START DATA IN THIS EXERCISE
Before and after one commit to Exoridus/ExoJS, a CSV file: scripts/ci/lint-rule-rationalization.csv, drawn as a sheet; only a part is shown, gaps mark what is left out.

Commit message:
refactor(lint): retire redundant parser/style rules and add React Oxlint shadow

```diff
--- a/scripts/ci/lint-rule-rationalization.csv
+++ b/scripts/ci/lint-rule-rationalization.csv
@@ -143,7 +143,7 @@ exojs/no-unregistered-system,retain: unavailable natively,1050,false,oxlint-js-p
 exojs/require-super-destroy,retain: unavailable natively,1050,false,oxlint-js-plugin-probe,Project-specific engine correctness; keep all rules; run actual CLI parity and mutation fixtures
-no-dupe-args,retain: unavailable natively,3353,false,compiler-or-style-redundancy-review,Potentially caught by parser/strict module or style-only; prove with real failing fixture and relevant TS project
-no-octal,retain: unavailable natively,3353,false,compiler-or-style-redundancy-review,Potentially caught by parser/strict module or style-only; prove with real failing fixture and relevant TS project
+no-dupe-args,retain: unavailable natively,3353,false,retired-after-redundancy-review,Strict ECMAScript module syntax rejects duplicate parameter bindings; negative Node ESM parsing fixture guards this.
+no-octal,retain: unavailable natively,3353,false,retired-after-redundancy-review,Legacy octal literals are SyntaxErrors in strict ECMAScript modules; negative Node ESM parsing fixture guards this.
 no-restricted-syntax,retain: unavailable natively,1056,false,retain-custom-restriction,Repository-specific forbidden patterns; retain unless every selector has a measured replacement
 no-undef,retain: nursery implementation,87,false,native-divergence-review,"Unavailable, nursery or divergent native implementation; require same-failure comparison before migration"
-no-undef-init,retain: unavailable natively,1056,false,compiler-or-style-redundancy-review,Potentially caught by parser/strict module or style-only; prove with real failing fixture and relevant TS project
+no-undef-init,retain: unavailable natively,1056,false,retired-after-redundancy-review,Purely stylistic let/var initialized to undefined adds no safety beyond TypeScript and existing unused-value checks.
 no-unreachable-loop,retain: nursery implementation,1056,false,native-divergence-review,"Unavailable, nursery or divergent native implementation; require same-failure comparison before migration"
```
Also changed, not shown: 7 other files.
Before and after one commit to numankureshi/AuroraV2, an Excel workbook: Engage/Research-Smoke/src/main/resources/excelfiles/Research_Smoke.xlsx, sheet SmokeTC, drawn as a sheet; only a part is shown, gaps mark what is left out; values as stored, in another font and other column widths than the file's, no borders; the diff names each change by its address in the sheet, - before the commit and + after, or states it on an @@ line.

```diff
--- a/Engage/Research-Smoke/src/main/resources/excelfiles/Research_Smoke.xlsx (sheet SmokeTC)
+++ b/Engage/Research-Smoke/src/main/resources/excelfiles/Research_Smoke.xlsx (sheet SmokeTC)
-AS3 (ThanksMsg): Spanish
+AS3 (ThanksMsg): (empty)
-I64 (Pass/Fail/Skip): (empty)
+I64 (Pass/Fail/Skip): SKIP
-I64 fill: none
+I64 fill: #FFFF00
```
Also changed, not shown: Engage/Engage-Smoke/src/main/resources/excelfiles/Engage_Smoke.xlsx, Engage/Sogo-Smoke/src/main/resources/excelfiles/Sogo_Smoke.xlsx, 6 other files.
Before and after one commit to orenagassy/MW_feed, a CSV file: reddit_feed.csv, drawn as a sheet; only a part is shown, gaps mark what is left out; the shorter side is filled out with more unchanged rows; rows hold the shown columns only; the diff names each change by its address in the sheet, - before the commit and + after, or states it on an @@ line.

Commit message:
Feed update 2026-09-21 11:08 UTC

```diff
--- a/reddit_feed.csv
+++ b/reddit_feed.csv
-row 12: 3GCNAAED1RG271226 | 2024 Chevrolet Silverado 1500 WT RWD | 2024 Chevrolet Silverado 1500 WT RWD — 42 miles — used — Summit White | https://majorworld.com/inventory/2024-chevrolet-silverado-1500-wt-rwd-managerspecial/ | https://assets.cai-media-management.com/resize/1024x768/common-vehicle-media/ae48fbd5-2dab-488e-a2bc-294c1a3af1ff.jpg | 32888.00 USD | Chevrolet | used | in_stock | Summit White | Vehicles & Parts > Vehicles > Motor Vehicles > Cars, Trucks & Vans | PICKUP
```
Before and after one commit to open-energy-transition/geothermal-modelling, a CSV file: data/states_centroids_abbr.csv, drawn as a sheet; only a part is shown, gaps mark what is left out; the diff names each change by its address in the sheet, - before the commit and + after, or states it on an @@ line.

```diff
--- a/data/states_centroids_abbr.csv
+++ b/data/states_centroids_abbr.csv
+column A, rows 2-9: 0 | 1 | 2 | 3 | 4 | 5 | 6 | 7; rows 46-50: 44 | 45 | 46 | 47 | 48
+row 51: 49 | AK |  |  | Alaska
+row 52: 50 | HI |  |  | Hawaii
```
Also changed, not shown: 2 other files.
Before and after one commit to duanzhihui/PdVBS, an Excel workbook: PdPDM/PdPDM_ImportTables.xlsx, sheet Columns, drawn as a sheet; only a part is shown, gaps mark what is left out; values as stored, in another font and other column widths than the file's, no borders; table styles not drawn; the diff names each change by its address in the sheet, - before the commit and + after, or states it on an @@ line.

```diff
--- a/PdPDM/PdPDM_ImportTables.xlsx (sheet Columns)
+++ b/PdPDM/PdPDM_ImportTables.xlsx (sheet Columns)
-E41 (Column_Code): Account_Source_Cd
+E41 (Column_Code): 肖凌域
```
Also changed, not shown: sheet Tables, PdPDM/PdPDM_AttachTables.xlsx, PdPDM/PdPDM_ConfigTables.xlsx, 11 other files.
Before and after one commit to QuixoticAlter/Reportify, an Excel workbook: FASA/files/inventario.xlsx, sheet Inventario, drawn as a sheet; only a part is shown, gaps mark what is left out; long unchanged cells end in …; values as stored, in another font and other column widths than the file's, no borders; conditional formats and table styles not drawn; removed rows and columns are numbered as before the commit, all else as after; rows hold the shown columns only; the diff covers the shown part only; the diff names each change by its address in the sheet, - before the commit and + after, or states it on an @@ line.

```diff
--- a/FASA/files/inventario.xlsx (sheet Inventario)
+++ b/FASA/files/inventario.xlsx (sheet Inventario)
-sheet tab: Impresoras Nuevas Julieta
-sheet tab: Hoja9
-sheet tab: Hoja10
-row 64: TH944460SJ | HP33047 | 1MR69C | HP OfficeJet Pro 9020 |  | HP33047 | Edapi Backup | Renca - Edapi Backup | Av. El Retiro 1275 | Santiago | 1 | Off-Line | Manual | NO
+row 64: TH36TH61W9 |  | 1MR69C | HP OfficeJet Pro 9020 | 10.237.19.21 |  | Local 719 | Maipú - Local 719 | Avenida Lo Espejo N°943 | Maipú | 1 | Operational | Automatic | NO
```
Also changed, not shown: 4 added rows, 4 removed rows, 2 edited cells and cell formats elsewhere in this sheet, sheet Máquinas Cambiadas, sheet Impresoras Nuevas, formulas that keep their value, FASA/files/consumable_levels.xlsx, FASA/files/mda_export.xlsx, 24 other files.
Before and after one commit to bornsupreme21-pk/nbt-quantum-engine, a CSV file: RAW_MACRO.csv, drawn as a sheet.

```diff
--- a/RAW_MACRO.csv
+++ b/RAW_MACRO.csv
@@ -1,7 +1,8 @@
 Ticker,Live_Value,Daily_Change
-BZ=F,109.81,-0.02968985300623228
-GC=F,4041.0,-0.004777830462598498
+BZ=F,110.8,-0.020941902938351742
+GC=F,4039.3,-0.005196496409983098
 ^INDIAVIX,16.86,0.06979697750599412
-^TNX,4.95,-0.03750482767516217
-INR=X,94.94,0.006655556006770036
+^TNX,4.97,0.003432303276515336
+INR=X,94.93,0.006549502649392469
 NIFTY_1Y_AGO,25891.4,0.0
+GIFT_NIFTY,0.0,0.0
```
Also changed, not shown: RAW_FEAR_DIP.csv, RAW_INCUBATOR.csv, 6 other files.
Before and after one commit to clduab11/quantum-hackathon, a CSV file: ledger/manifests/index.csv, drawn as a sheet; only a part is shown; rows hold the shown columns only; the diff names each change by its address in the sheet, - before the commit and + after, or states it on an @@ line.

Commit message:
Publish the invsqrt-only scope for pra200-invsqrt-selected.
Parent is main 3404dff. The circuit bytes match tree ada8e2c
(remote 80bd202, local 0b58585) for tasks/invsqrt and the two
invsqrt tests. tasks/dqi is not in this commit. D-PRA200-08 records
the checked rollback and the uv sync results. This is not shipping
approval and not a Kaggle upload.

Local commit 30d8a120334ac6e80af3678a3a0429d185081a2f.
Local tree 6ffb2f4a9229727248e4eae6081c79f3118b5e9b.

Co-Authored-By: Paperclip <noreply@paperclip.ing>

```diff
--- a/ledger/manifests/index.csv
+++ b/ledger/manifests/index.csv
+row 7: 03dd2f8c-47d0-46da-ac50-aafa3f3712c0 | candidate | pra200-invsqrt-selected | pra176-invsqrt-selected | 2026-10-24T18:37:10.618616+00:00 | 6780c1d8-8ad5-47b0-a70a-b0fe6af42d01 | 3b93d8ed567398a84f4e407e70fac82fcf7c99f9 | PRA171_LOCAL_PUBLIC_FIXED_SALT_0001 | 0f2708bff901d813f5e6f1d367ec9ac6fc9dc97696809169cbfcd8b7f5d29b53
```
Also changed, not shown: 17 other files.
END DATA IN THIS EXERCISE
WHAT YOU ARE ASKED TO DO
Find the word "excelfiles" in the entries, and copy every line it shows up in.

EXERCISE ANSWER
Before and after one commit to numankureshi/AuroraV2, an Excel workbook: Engage/Research-Smoke/src/main/resources/excelfiles/Research_Smoke.xlsx, sheet SmokeTC, drawn as a sheet; only a part is shown, gaps mark what is left out; values as stored, in another font and other column widths than the file's, no borders; the diff names each change by its address in the sheet, - before the commit and + after, or states it on an @@ line.
--- a/Engage/Research-Smoke/src/main/resources/excelfiles/Research_Smoke.xlsx (sheet SmokeTC)
+++ b/Engage/Research-Smoke/src/main/resources/excelfiles/Research_Smoke.xlsx (sheet SmokeTC)
Also changed, not shown: Engage/Engage-Smoke/src/main/resources/excelfiles/Engage_Smoke.xlsx, Engage/Sogo-Smoke/src/main/resources/excelfiles/Sogo_Smoke.xlsx, 6 other files.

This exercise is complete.